Intact cluster and chordate-like expression of ParaHox genes in a sea star
1 Stazione Zoologica Anton Dohrn di Napoli, Cellular and Developmental Biology, Villa Comunale, 80121 Napoli, Italy
2 Departament de Genètica, Universitat de Barcelona, Av. Diagonal, 643, 08028 Barcelona, Spain
3 Institució Catalana de Recerca i Estudis Avançats (ICREA), Passeig Lluís Companys, 23 08010, Barcelona, Spain
BMC Biology 2013, 11:68 doi:10.1186/1741-7007-11-68Published: 27 June 2013
The ParaHox genes are thought to be major players in patterning the gut of several bilaterian taxa. Though this is a fundamental role that these transcription factors play, their activities are not limited to the endoderm and extend to both ectodermal and mesodermal tissues. Three genes compose the ParaHox group: Gsx, Xlox and Cdx. In some taxa (mostly chordates but to some degree also in protostomes) the three genes are arranged into a genomic cluster, in a similar fashion to what has been shown for the better-known Hox genes. Sea urchins possess the full complement of ParaHox genes but they are all dispersed throughout the genome, an arrangement that, perhaps, represented the primitive condition for all echinoderms. In order to understand the evolutionary history of this group of genes we cloned and characterized all ParaHox genes, studied their expression patterns and identified their genomic loci in a member of an earlier branching group of echinoderms, the asteroid Patiria miniata.
We identified the three ParaHox orthologs in the genome of P. miniata. While one of them, PmGsx is provided as maternal message, with no zygotic activation afterwards, the other two, PmLox and PmCdx are expressed during embryogenesis, within restricted domains of both endoderm and ectoderm. Screening of a Patiria bacterial artificial chromosome (BAC) library led to the identification of a clone containing the three genes. The transcriptional directions of PmGsx and PmLox are opposed to that of the PmCdx gene within the cluster.

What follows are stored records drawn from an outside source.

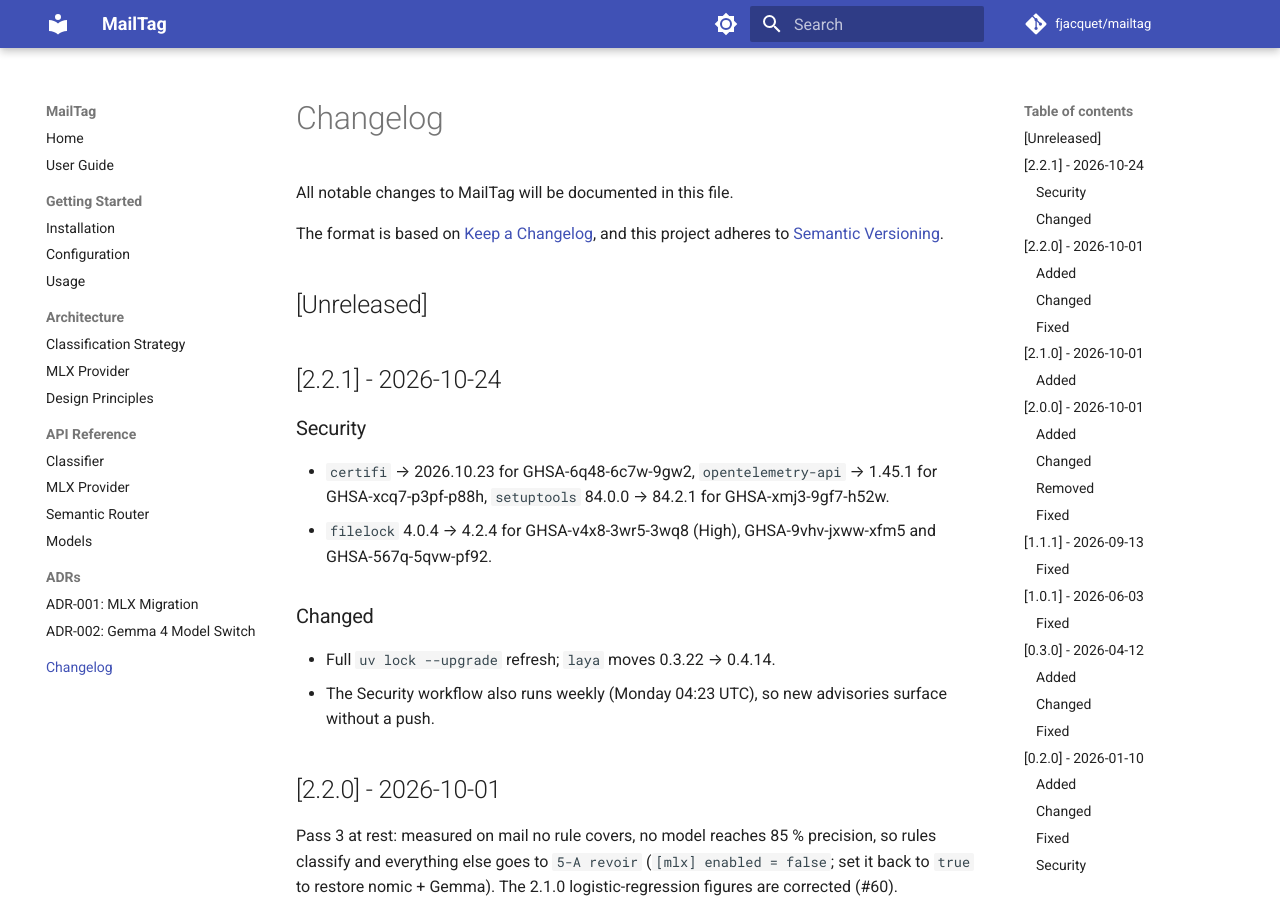
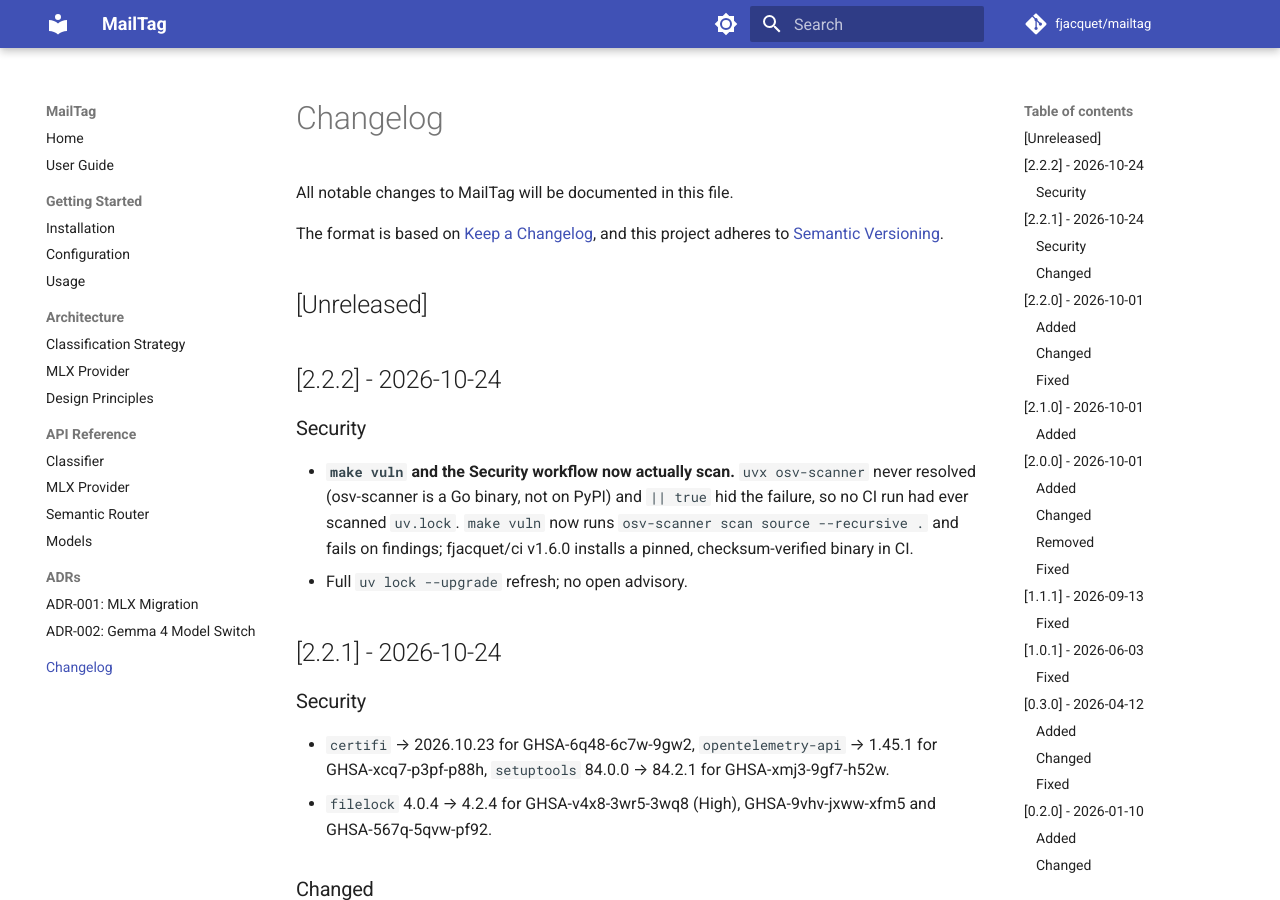
Before and after one commit to fjacquet/mailtag, an MkDocs documentation site: the page built from docs-site/changelog.md, in a window 1280 px wide and 900 px high. Built offline with MkDocs 1.6.1 and Material for MkDocs 9.7.7, drawn with Linux system fonts in a browser that asks for light colours; comment, search, counter and statistics services are not loaded.

Commit message:
fix(security): make vuln runs a real osv-scanner
uvx osv-scanner never resolved (osv-scanner is not on PyPI) and || true hid
the failure, so no Security run had scanned uv.lock. make vuln now runs
osv-scanner scan source --recursive . and fails on findings.

Full uv lock --upgrade refresh. Release 2.2.2.

Co-Authored-By: Claude Opus 5.5 <noreply@anthropic.com>
Claude-Session: https://claude.ai/code/session_011wDMn7y4qvTaJh3pVQR7rC

```diff
--- a/CHANGELOG.md
+++ b/CHANGELOG.md
@@ -6,6 +6,16 @@ The format is based on [Keep a Changelog](https://keepachangelog.com/en/1.0.0/),
 and this project adheres to [Semantic Versioning](https://semver.org/spec/v2.0.0.html).
 
 ## [Unreleased]
+
+## [2.2.2] - 2026-10-24
+
+### Security
+
+- **`make vuln` and the Security workflow now actually scan.** `uvx osv-scanner` never resolved
+  (osv-scanner is a Go binary, not on PyPI) and `|| true` hid the failure, so no CI run had ever
+  scanned `uv.lock`. `make vuln` now runs `osv-scanner scan source --recursive .` and fails on
+  findings; fjacquet/ci v1.6.0 installs a pinned, checksum-verified binary in CI.
+- Full `uv lock --upgrade` refresh; no open advisory.
 
 ## [2.2.1] - 2026-10-24
 
--- a/mkdocs.yml
+++ b/mkdocs.yml
@@ -77,4 +77,4 @@ markdown_extensions:
       permalink: true
 
 extra:
-  version: v1.0.2
+  version: v2.2.2
--- a/pyproject.toml
+++ b/pyproject.toml
@@ -4,7 +4,7 @@ build-backend = "setuptools.build_meta"
 
 [project]
 name = "mailtag"
-version = "2.2.1"
+version = "2.2.2"
 description = "A tool to automatically classify and tag emails."
 readme = "README.md"
 requires-python = ">=3.13"
```
Also changed, not shown: 2 other files.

The identification of P. miniata ParaHox genes has revealed the fact that these genes are clustered in the genome, in contrast to what has been reported for echinoids. Since the presence of an intact cluster, or at least a partial cluster, has been reported in chordates and polychaetes respectively, it becomes clear that within echinoderms, sea urchins have modified the original bilaterian arrangement. Moreover, the sea star ParaHox domains of expression show chordate-like features not found in the sea urchin, confirming that the dynamics of gene expression for the respective genes and their putative regulatory interactions have clearly changed over evolutionary time within the echinoid lineage.